Overall, Marin residents said they enjoy a positive and healthy quality of life, feel safe, and hold Marin’s natural environment in high regard. While automobile traffic is a challenge, pedestrian and bicycle travel shine in comparison to other communities. Quality affordable housing, cost of living, and automobile congestion were the largest areas of overall concern, scoring generally lower than many benchmark communities. 

An open-ended question asking participants to name the “single biggest priority” resulted in 27 percent citing affordability/cost of living/housing; 25 percent citing traffic and transportation improvements; and 22 percent saying environmental issues and disaster preparedness were most important. Four of the top five Board priority areas were among the highest priorities expressed in the open-ended question.

When asked to rate the Board’s five current budget priorities by importance, about 91 percent of respondents prioritized investment in County infrastructure as an essential or a very important priority. Next was disaster preparedness (87 percent of respondents), followed by preserving affordable housing (77 percent), addressing climate change (76 percent), and eliminating inequities in County policies and programs (74 percent).

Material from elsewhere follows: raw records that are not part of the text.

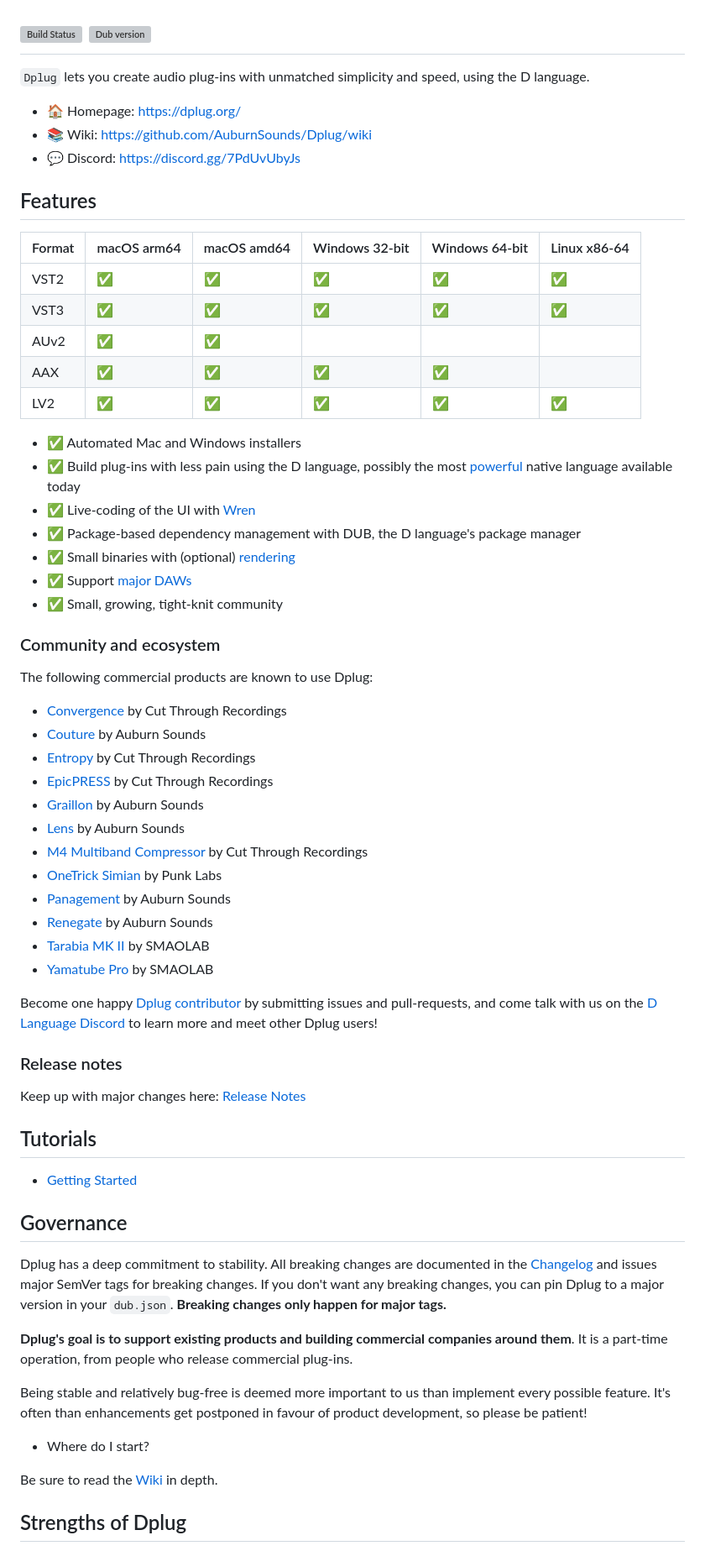
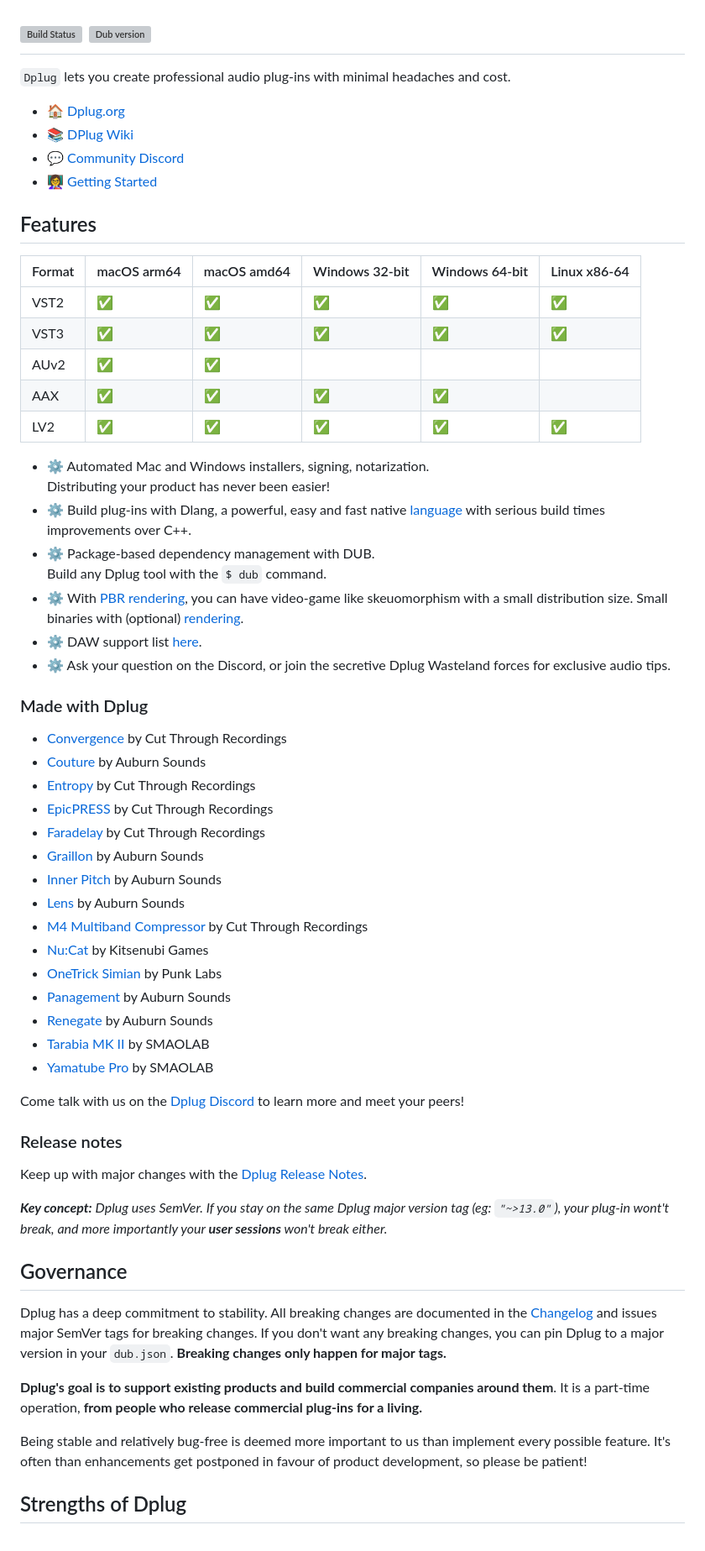
Before and after one commit to AuburnSounds/Dplug, a Markdown page: README.md, the part around one of its changes. Shown at 84% size. Drawn GitHub-style; grey boxes are pictures that could not be loaded.

Commit message:
Much better README

```diff
--- a/README.md
+++ b/README.md
@@ -3,11 +3,13 @@
 ![Build and Test](https://github.com/AuburnSounds/Dplug/workflows/ci/badge.svg)
 # [![Build Status](https://travis-ci.com/AuburnSounds/Dplug.svg?branch=master)](https://travis-ci.com/AuburnSounds/Dplug) <a href="https://code.dlang.org/packages/dplug" title="Go to dplug"><img src="https://img.shields.io/dub/v/dplug.svg" alt="Dub version"></a>
 
-`Dplug` lets you create audio plug-ins with unmatched simplicity and speed, using the D language.
+`Dplug` lets you create professional audio plug-ins with minimal headaches and cost.
 
-- 🏠 Homepage: [https://dplug.org/](https://dplug.org/)
-- 📚 Wiki: https://github.com/AuburnSounds/Dplug/wiki
-- 💬 Discord: https://discord.gg/7PdUvUbyJs
+- 🏠 [Dplug.org](https://dplug.org/)
+- 📚 [DPlug Wiki](https://github.com/AuburnSounds/Dplug/wiki)
+- 💬 [Community Discord](https://discord.gg/7PdUvUbyJs)
+- 👩‍🏫 [Getting Started](https://github.com/AuburnSounds/Dplug/wiki/Getting-Started)
+
 
 ## Features
 
@@ -20,26 +22,28 @@
 | LV2     | ✅         | ✅          | ✅            | ✅            | ✅          |
 
 
-- ✅ Automated Mac and Windows installers
-- ✅ Build plug-ins with less pain using the D language, possibly the most [powerful](https://dlang.org/orgs-using-d.html) native language available today
-- ✅ Live-coding of the UI with [Wren](https://wren.io/)
-- ✅ Package-based dependency management with DUB, the D language's package manager
-- ✅ Small binaries with (optional) [rendering](http://www.auburnsounds.com/blog/2016-09-16_PBR-for-Audio-Software-Interfaces.html)
-- ✅ Support [major DAWs](https://github.com/AuburnSounds/Dplug/wiki/Host-Support)
-- ✅ Small, growing, tight-knit community
+- ⚙️ Automated Mac and Windows installers, signing, notarization.
+     Distributing your product has never been easier!
+- ⚙️ Build plug-ins with Dlang, a powerful, easy and fast native [language](https://dlang.org/orgs-using-d.html) with serious build times improvements over C++.
+- ⚙️ Package-based dependency management with DUB.
+     Build any Dplug tool with the `$ dub` command.
+- ⚙️ With [PBR rendering](http://www.auburnsounds.com/blog/2016-09-16_PBR-for-Audio-Software-Interfaces.htm), you can have video-game like skeuomorphism with a small distribution size.  Small binaries with (optional) [rendering](http://www.auburnsounds.com/blog/2016-09-16_PBR-for-Audio-Software-Interfaces.html).
+- ⚙️ DAW support list [here](https://github.com/AuburnSounds/Dplug/wiki/Host-Support).
+- ⚙️ Ask your question on the Discord, or join the secretive Dplug Wasteland forces for exclusive audio tips.
 
 
-### Community and ecosystem
-
-The following commercial products are known to use Dplug:
+### Made with Dplug
 
 - [Convergence](https://www.cutthroughrecordings.com/product/Convergence) by Cut Through Recordings
 - [Couture](https://www.auburnsounds.com/products/Couture.html) by Auburn Sounds
 - [Entropy](https://www.cutthroughrecordings.com/product/Entropy_II_-_Enhanced_Stereo_Delay) by Cut Through Recordings
 - [EpicPRESS](https://www.cutthroughrecordings.com/product/EpicPRESS) by Cut Through Recordings
+- [Faradelay](https://cutthroughrecordings.com/products/faradelay) by Cut Through Recordings
 - [Graillon](https://www.auburnsounds.com/products/Graillon.html) by Auburn Sounds
+- [Inner Pitch](https://www.auburnsounds.com/products/InnerPitch.html) by Auburn Sounds
 - [Lens](https://www.auburnsounds.com/products/Lens.html) by Auburn Sounds
 - [M4 Multiband Compressor](https://www.cutthroughrecordings.com/product/M4_Multiband_Compressor) by Cut Through Recordings
+- [Nu:Cat](https://lunafoxgirlvt.itch.io/nucat) by Kitsenubi Games
 - [OneTrick Simian](https://punklabs.com/ot-simian) by Punk Labs
 - [Panagement](https://www.auburnsounds.com/products/Panagement.html) by Auburn Sounds
 - [Renegate](https://www.auburnsounds.com/products/Renegate.html) by Auburn Sounds
@@ -47,18 +51,18 @@ The following commercial products are known to use Dplug:
 - [Yamatube Pro](https://smaolab.org/yamatube/) by SMAOLAB
 
 
-Become one happy [Dplug contributor](https://github.com/AuburnSounds/Dplug/graphs/contributors) by submitting issues and pull-requests, and come talk with us on the [D Language Discord](https://discord.gg/QZtGZUw) to learn more and meet other Dplug users!
+Come talk with us on the [Dplug Discord](https://discord.gg/QZtGZUw) to learn more and meet your peers!
 
 
 
 ### Release notes
 
-Keep up with major changes here: [Release Notes](https://github.com/AuburnSounds/Dplug/wiki/Release-notes)
+Keep up with major changes with the [Dplug Release Notes](https://github.com/AuburnSounds/Dplug/wiki/Release-notes).
+
+_**Key concept:** Dplug uses SemVer. If you stay on the same Dplug major version tag (eg: `"~>13.0"`), your plug-in wont't break, and more importantly your **user sessions** won't break either._
 
 
-## Tutorials
 
-- [Getting Started](https://github.com/AuburnSounds/Dplug/wiki/Getting-Started)
 
 
 ## Governance
@@ -66,16 +70,12 @@ Keep up with major changes here: [Release Notes](https://github.com/AuburnSounds
 Dplug has a deep commitment to stability. All breaking changes are documented in the [Changelog](https://github.com/AuburnSounds/Dplug/wiki/) and issues major SemVer tags for breaking changes. If you don't want any breaking changes, you can pin Dplug to a major version in your `dub.json`. **Breaking changes only happen for major tags.**
 
 
-**Dplug's goal is to support existing products and building commercial companies around them**.
-It is a part-time operation, from people who release commercial plug-ins.
+**Dplug's goal is to support existing products and build commercial companies around them**.
+It is a part-time operation, **from people who release commercial plug-ins for a living.**
 
 Being stable and relatively bug-free is deemed more important to us than implement every possible feature. It's often than enhancements get postponed in favour of product development, so please be patient!
 
 
-- Where do I start?
-
-Be sure to read the [Wiki](https://github.com/AuburnSounds/Dplug/wiki/) in depth.
-
 
 ## Strengths of Dplug
 
```
Also changed, not shown: other parts of README.md (+13 -12 lines).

The survey, conducted through the National Research Center (NRC) for $38,610, was initiated in November 2018 and concluded at the end of January 2019. It was the County’s first resident survey since 2009. All the results are online at, and residents are invited to review the results. Staff provided a summary presentation to the Board of Supervisors during its March 12 regular meeting.

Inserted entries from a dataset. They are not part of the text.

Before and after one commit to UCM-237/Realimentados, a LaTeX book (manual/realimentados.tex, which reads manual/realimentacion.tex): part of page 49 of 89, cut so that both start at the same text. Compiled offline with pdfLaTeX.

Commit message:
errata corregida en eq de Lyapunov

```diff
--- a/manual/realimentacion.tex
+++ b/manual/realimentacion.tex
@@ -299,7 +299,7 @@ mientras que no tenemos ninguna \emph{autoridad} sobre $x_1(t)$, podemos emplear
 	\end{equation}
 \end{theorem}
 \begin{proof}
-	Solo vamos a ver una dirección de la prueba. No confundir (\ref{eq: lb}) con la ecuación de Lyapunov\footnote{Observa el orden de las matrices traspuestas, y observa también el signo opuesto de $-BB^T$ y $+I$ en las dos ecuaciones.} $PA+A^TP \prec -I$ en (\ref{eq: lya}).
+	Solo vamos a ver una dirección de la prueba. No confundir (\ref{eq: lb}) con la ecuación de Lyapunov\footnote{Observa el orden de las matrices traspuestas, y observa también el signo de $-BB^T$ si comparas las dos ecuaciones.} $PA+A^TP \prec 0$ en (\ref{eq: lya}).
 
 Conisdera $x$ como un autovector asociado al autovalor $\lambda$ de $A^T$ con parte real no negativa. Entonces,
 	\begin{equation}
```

“The survey results are in, and they are fascinating,” said Board President, Kate Sears. “Inputs from residents help us understand what they value and what concerns them most. This information is invaluable in helping us develop policy and budget priorities consistent with those values and concerns. Results suggest sharpening our focus on top-level concerns such as safeguarding housing affordability, enhancing fire safety and climate readiness, and investing in infrastructure. I hope people will explore the data and stay engaged, as this is just the beginning to help shape an even better community.”

Damema Mann, Senior Research Associate for NRC, said 3,200 Marin households were randomly sampled and received a five-page survey in the mail, with 695 responding – resulting in a 4 percent overall margin of error. NRC randomly selected residents to assure responses from different locations, age groups, racial and socioeconomic backgrounds. The 126-question survey, available in English and Spanish, took about 15-20 minutes to complete.

Some 3,068 Marin residents also utilized a supplementary online “opt-in” survey. That was an opportunity for all other Marin residents to participate in the same survey, marketed with a “Your Voice Matters” campaign with outreach to local community-based organization partners to work with clients and residents to help assure any who may have feared participating in the anonymous survey. The results will help inform the random sample survey results, and staff is reviewing responses to discern where there may be any differences. 

Questions ranged from the general quality of life, local policies, demographics, a rating of local government services, and if the resident’s needs were being met. The survey revealed that most Marin residents are feeling upbeat about their quality of life, a strong economy (despite high costs), a highly regarded natural environment, and suitable human-powered transportation alternatives. Compared with other towns, cities and counties nationally, Marin received generally higher or similar ratings from its residents than in other municipalities. 


Daniel Eilerman
Assistant County Administrator
County Administrator's Office

3501 Civic Center Drive
Suite 325
San Rafael, CA 94903
(415) 473-7364
Email: Daniel Eilerman
County Administrator website